Native American Nonprofit Accuses Harvard of Violating Federal Graves Protection and Repatriation Act
U.S. Reps Assess Biden’s Progress on Immigration at HKS Event
Islam Awareness Week kicked off last night with a speech by the director of the International Union of Muslim Women, Chicago-based activist Aminah Assilmi.
The Harvard Islamic Society, which is sponsoring the week, has two other events planned: a panel discussion on Islam tomorrow and a dinner on Friday.
"This is the week we devout to educating and promoting a healthier understanding of Islam on campus," said Mitsuru L. Watanabe '98, the society's president.
More than 50 people came to Sever Hall last night to hear Assilmi's speech, "Islam: a Threat or Gift to America." The activist focused on the ways in which Islamic laws and beliefs could benefit American society.

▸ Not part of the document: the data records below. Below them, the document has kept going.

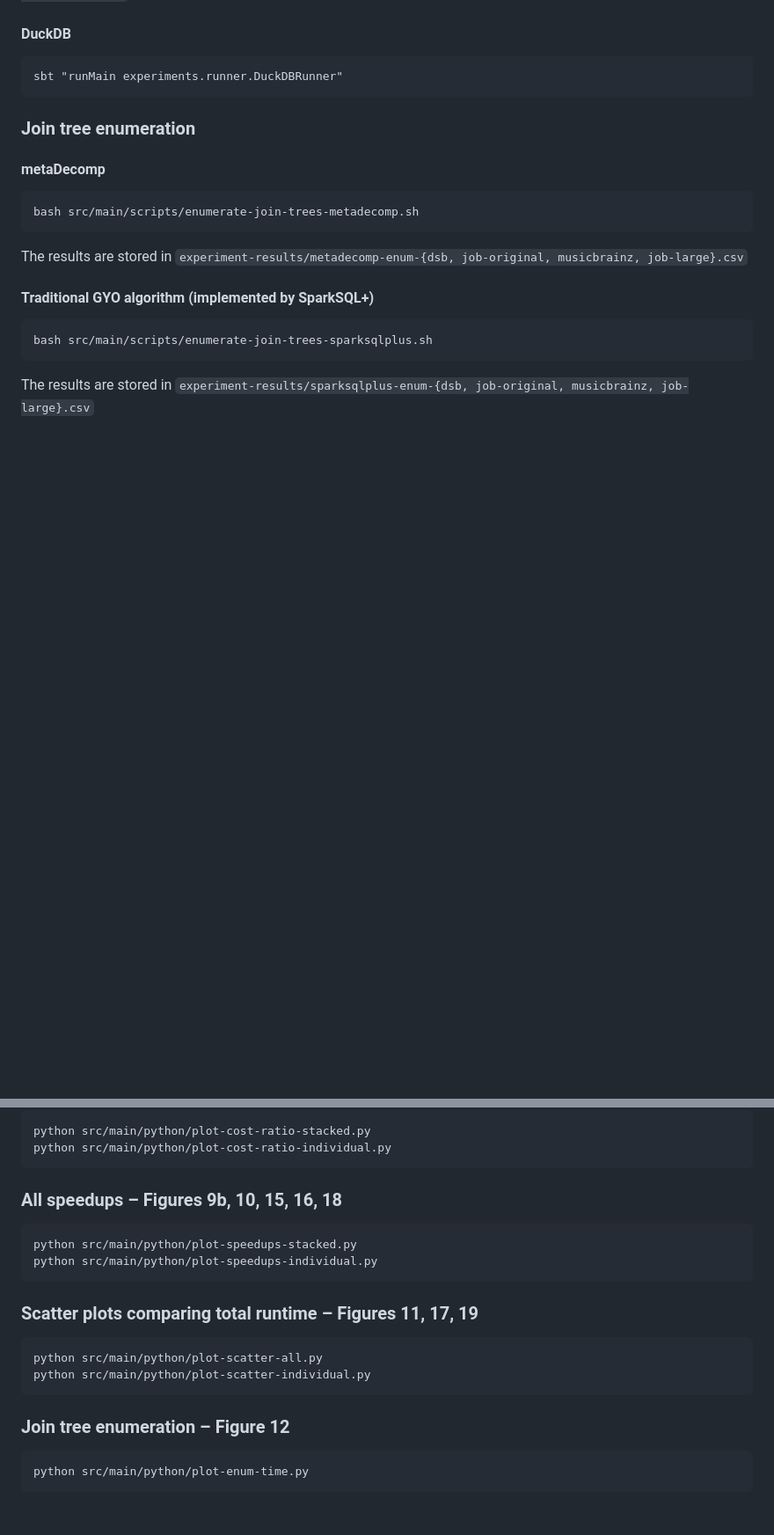
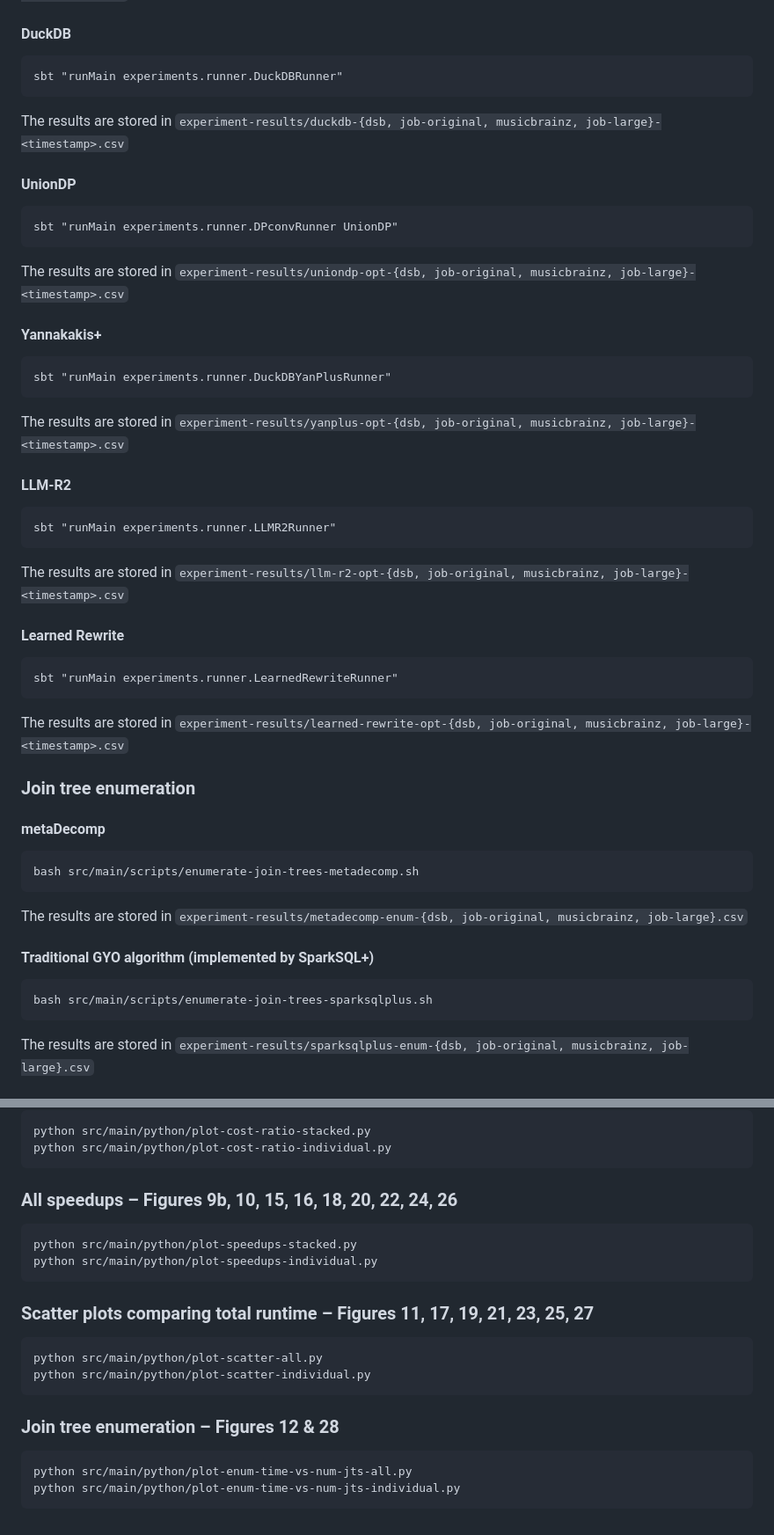
Before and after one commit to epfldata/metaDecomp, a Markdown page: README.md, 2 parts joined by grey strips. Shown at 88% size. GitHub-like rendering; blank space fills up the shorter version.

````diff
--- a/README.md
+++ b/README.md
@@ -128,6 +183,40 @@ The results are stored in `experiment-results/dpconv-opt-{dsb, job-original, mus
 sbt "runMain experiments.runner.DuckDBRunner"
 ```
 
+The results are stored in `experiment-results/duckdb-{dsb, job-original, musicbrainz, job-large}-<timestamp>.csv`
+
+#### UnionDP
+
+```
+sbt "runMain experiments.runner.DPconvRunner UnionDP"
+```
+
+The results are stored in `experiment-results/uniondp-opt-{dsb, job-original, musicbrainz, job-large}-<timestamp>.csv`
+
+#### Yannakakis+
+
+```
+sbt "runMain experiments.runner.DuckDBYanPlusRunner"
+```
+
+The results are stored in `experiment-results/yanplus-opt-{dsb, job-original, musicbrainz, job-large}-<timestamp>.csv`
+
+#### LLM-R2
+
+```
+sbt "runMain experiments.runner.LLMR2Runner"
+```
+
+The results are stored in `experiment-results/llm-r2-opt-{dsb, job-original, musicbrainz, job-large}-<timestamp>.csv`
+
+#### Learned Rewrite
+
+```
+sbt "runMain experiments.runner.LearnedRewriteRunner"
+```
+
+The results are stored in `experiment-results/learned-rewrite-opt-{dsb, job-original, musicbrainz, job-large}-<timestamp>.csv`
+
 ### Join tree enumeration
 
 #### metaDecomp
@@ -165,21 +254,22 @@ python src/main/python/plot-cost-ratio-stacked.py
 python src/main/python/plot-cost-ratio-individual.py
 ```
 
-### All speedups – Figures 9b, 10, 15, 16, 18
+### All speedups – Figures 9b, 10, 15, 16, 18, 20, 22, 24, 26
 ```
 python src/main/python/plot-speedups-stacked.py
 python src/main/python/plot-speedups-individual.py
 ```
 
-### Scatter plots comparing total runtime – Figures 11, 17, 19
+### Scatter plots comparing total runtime – Figures 11, 17, 19, 21, 23, 25, 27
 
 ```
 python src/main/python/plot-scatter-all.py
 python src/main/python/plot-scatter-individual.py
 ```
 
-### Join tree enumeration – Figure 12
+### Join tree enumeration – Figures 12 & 28
 
 ```
-python src/main/python/plot-enum-time.py
+python src/main/python/plot-enum-time-vs-num-jts-all.py
+python src/main/python/plot-enum-time-vs-num-jts-individual.py
 ```
````
Also changed, not shown: other parts of README.md (+57 -2 lines).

"In Islam, you wish for your brother that which you would wish for yourself," she said. "We are to see to the needs of our brothers before we see to our own needs." Assilmi said such compassionate attitudes strengthen Islamic families.
"Family is the training ground for society," she said. "If we treat our spouses with compassion and mercy, our children learn compassion and mercy."
The speaker also argued that Islamic law has many benefits when compared with the American justice system.
"Islam punishments may seem harsh but you will see that they answer to the rights of all parties--the victim and the perpetrator," she said.
Assilmi also discussed divorce under Islamic law, and argued that many Americans hold a misconception that terrorism is related to Islam.
"Yes, there have been acts of terrorism committed by Muslims, but they are not with Islam," she said.
"I hope we will learn to listen to each other, to respect the beliefs of each other, and to recognize that we as Muslims are no one's enemy," Assilmi added. "We choose to be Muslim. It is a choice we make every day."
Several students who attended last night's speech say they would like to see similar events.
Sofia Chaudry, a Boston University junior, said: "I really think there should be more speakers like her in a University environment, because we're all here to learn."
Want to keep up with breaking news? Subscribe to our email newsletter.